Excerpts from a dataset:
• • • • •
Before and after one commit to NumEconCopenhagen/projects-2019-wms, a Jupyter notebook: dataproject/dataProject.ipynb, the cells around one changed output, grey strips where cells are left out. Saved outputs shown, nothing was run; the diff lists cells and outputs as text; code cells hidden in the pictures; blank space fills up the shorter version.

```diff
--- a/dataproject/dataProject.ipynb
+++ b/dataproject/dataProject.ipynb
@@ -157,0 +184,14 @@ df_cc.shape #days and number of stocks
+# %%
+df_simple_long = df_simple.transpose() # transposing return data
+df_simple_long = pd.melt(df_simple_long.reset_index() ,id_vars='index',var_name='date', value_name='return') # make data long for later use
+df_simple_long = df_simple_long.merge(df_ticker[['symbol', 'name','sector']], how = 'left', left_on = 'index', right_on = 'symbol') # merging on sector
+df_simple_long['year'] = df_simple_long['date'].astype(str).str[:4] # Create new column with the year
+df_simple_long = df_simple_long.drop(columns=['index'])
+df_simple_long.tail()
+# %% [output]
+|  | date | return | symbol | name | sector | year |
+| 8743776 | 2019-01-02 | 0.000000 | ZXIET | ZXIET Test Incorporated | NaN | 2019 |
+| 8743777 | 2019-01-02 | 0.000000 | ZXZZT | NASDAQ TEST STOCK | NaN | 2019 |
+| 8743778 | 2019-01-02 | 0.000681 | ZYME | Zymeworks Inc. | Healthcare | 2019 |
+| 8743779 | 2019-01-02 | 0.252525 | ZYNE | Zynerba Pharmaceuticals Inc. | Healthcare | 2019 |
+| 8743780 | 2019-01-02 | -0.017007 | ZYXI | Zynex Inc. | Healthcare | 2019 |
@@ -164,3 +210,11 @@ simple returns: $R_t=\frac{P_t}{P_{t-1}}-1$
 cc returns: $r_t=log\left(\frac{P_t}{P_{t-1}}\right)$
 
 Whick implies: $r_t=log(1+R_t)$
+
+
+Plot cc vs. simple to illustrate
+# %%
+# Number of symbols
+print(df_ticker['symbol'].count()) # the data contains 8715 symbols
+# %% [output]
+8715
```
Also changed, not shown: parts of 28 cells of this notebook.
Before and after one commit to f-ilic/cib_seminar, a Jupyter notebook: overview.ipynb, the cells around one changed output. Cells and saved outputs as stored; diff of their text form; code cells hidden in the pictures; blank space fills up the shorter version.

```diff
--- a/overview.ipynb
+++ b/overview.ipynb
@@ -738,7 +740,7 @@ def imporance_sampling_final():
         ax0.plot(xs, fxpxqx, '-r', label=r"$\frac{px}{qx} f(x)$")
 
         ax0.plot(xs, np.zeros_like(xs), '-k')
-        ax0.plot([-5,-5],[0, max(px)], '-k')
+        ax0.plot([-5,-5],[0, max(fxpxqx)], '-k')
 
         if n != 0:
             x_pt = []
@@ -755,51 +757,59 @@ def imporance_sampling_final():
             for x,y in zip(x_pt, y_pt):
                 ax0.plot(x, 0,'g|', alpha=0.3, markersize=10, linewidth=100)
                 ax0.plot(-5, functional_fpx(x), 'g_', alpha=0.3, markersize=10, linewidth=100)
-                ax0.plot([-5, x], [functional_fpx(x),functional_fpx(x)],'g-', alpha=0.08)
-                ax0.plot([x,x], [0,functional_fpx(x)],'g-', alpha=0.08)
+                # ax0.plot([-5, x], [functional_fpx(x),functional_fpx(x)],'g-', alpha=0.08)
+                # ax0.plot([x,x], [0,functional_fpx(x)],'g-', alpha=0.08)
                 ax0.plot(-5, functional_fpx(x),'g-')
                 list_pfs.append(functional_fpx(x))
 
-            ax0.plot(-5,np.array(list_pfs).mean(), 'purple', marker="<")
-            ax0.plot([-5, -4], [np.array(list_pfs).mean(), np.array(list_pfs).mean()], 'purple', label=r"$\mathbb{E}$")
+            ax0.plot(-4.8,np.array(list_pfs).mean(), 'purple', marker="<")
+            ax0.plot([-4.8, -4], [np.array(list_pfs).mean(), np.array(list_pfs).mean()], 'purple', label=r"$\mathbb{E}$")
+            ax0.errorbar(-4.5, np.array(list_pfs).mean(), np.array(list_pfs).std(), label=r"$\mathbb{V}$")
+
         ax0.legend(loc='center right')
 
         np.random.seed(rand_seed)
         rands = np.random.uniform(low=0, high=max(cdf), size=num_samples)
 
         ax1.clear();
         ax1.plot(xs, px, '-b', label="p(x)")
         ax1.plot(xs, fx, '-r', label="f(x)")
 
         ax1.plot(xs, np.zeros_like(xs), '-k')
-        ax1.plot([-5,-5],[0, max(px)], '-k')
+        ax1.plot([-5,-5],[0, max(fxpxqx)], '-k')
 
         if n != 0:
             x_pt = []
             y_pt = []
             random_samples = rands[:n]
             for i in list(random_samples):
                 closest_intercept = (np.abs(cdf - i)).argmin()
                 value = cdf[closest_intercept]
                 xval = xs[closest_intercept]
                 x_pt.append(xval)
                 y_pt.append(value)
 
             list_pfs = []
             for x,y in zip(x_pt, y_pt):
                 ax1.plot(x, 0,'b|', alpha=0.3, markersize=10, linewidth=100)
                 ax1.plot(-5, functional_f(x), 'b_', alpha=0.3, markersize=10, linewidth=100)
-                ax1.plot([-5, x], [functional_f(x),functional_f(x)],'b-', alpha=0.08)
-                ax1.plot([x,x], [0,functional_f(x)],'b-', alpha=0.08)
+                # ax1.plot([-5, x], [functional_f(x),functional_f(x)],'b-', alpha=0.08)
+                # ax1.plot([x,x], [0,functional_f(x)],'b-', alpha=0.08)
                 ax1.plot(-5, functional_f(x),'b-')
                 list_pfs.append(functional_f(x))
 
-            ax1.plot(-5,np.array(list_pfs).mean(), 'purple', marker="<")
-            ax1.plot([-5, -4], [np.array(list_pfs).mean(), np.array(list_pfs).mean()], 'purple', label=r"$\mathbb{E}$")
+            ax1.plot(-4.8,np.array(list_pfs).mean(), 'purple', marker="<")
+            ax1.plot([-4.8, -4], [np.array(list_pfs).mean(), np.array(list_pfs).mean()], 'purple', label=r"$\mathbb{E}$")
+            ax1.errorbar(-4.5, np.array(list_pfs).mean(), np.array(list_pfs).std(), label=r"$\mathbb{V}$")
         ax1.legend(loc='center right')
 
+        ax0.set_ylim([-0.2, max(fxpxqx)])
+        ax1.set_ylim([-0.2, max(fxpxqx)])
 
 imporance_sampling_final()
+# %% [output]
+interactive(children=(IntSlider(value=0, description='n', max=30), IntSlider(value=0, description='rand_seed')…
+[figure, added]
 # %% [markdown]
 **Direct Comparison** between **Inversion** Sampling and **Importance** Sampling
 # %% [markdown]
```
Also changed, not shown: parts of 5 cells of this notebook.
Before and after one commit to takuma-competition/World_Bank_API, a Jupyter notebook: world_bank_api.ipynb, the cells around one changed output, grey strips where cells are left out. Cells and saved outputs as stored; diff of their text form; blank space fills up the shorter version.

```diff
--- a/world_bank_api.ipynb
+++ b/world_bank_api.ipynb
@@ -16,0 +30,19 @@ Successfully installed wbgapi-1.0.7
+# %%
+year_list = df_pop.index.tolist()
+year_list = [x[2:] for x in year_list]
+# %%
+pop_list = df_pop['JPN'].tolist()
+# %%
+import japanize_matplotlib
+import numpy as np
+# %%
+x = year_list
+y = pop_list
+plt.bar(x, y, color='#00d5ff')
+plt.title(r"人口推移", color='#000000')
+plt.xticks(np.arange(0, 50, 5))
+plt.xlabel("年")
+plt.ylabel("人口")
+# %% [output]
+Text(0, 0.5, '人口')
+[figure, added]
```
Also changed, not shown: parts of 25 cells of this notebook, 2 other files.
• • • • •
● Requirement
Count lines, not occurrences. State how many lines of the entries contain the word "rands", and add nothing.

● Result
2